The coup leaders initially promised elections within 60 days, but Camara said on Wednesday that the group would organise a presidential election by 2010.

Camara also plans to lead a 32-member National Council for Democracy and Development (CNDD), made up of 26 military officers and six civilians.

Richard Cornwell, a regional analyst from the Institute of Security Studies in Pretoria, South Africa, told Al Jazeera that there seems to be an enthusiastic atmosphere for Camara.

"It's early days yet, a lot can happen in politics even in one week ... and there are all kinds of ambitious politicians there who may have their own interests in mind," he said.

Cheering crowds

"But it is well known that the army itself has a lot of grievances against the old regime, and there may be future attempts to change just who may be heading this country, but all this remains to be seen."

Thousands of Guineans, cheered Camara as he brandished the national flag, while on board a military convoy, waving to the crowd in Conakry on Wednesday.

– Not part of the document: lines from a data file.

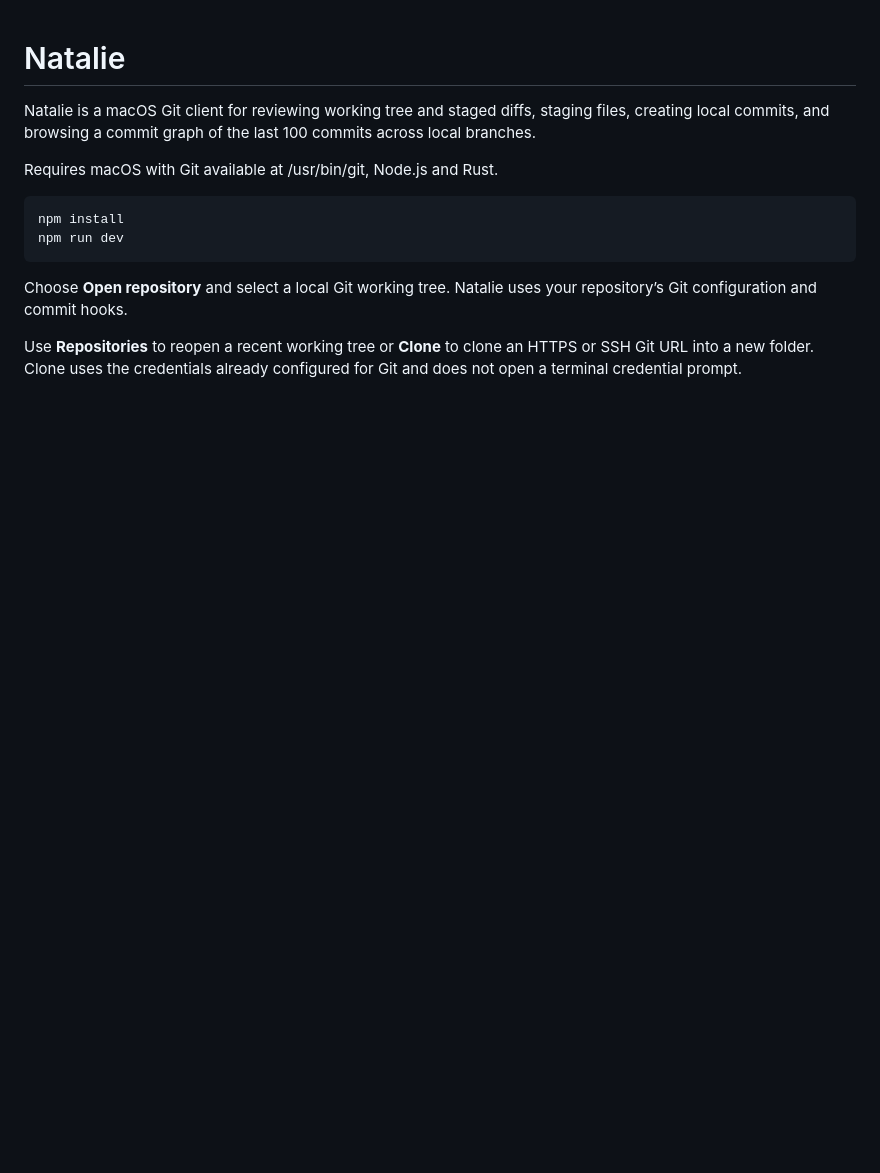
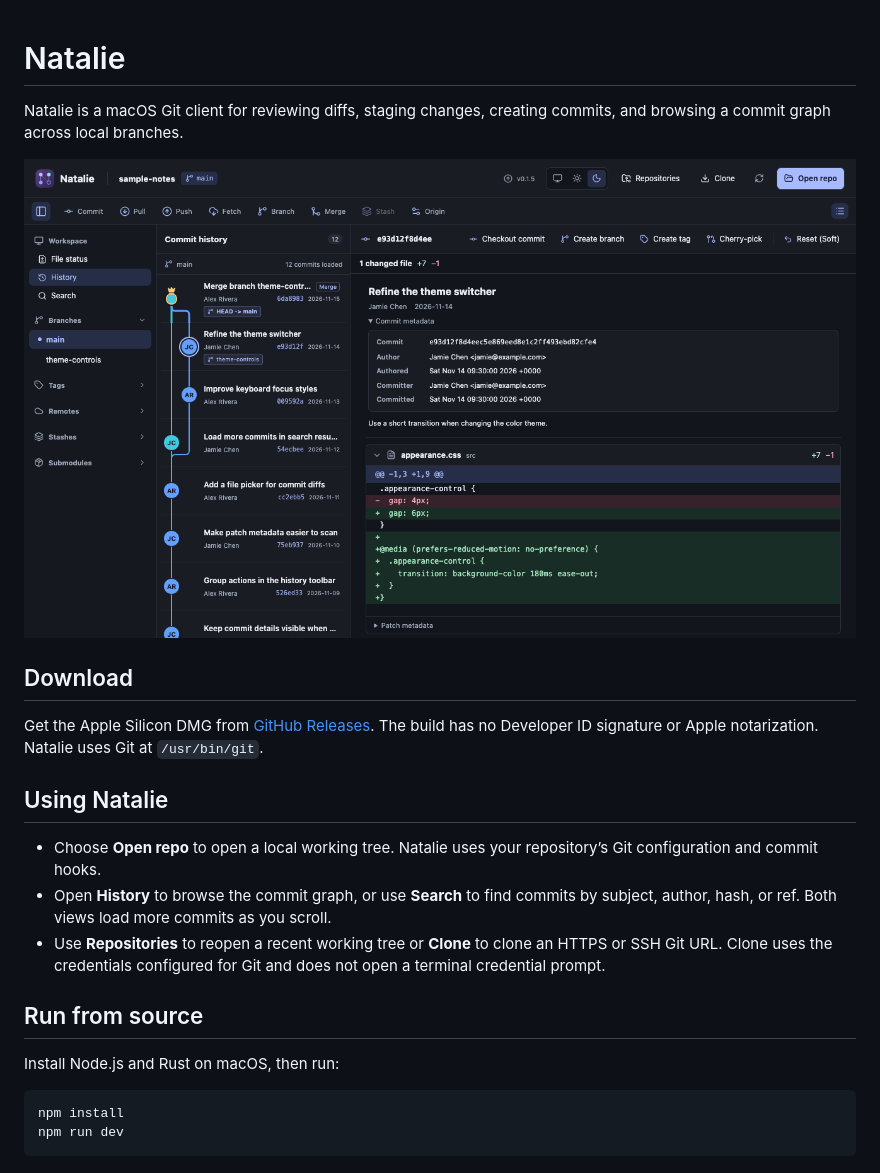
Before and after one commit to duckfollow/natalie, a Markdown page: README.md, the part around the change. Rendered like a GitHub page; pictures changed too: docs/images/history.png (added); blank space fills up the shorter version.

Commit message:
Release Natalie v0.1.5

````diff
--- a/README.md
+++ b/README.md
@@ -1,14 +1,24 @@
 # Natalie
 
-Natalie is a macOS Git client for reviewing working tree and staged diffs, staging files, creating local commits, and browsing a commit graph of the last 100 commits across local branches.
+Natalie is a macOS Git client for reviewing diffs, staging changes, creating commits, and browsing a commit graph across local branches.
 
-Requires macOS with Git available at /usr/bin/git, Node.js and Rust.
+![Natalie showing the commit graph, commit metadata, and a file diff for a sample repository](docs/images/history.png)
+
+## Download
+
+Get the Apple Silicon DMG from [GitHub Releases](https://github.com/duckfollow/natalie/releases/latest). The build has no Developer ID signature or Apple notarization. Natalie uses Git at `/usr/bin/git`.
+
+## Using Natalie
+
+- Choose **Open repo** to open a local working tree. Natalie uses your repository’s Git configuration and commit hooks.
+- Open **History** to browse the commit graph, or use **Search** to find commits by subject, author, hash, or ref. Both views load more commits as you scroll.
+- Use **Repositories** to reopen a recent working tree or **Clone** to clone an HTTPS or SSH Git URL. Clone uses the credentials configured for Git and does not open a terminal credential prompt.
+
+## Run from source
+
+Install Node.js and Rust on macOS, then run:
 
 ```sh
 npm install
 npm run dev
 ```
-
-Choose **Open repository** and select a local Git working tree. Natalie uses your repository’s Git configuration and commit hooks.
-
-Use **Repositories** to reopen a recent working tree or **Clone** to clone an HTTPS or SSH Git URL into a new folder. Clone uses the credentials already configured for Git and does not open a terminal credential prompt.
````
Also changed, not shown: 7 other files.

The pro-coup forces continue to move freely and unopposed around the sprawling coastal city, and according to witnesses and police sources, were arresting potential opponents.

In a televised statement broadcast on Wednesday, Camara defended the coup as "a civic act ... to save a people in distress".

But the United Nations, the European Union and the United States all condemned the latest political upheaval in Africa, which follows post-election turmoil in Kenya and Zimbabwe, and an August military coup in Mauritania.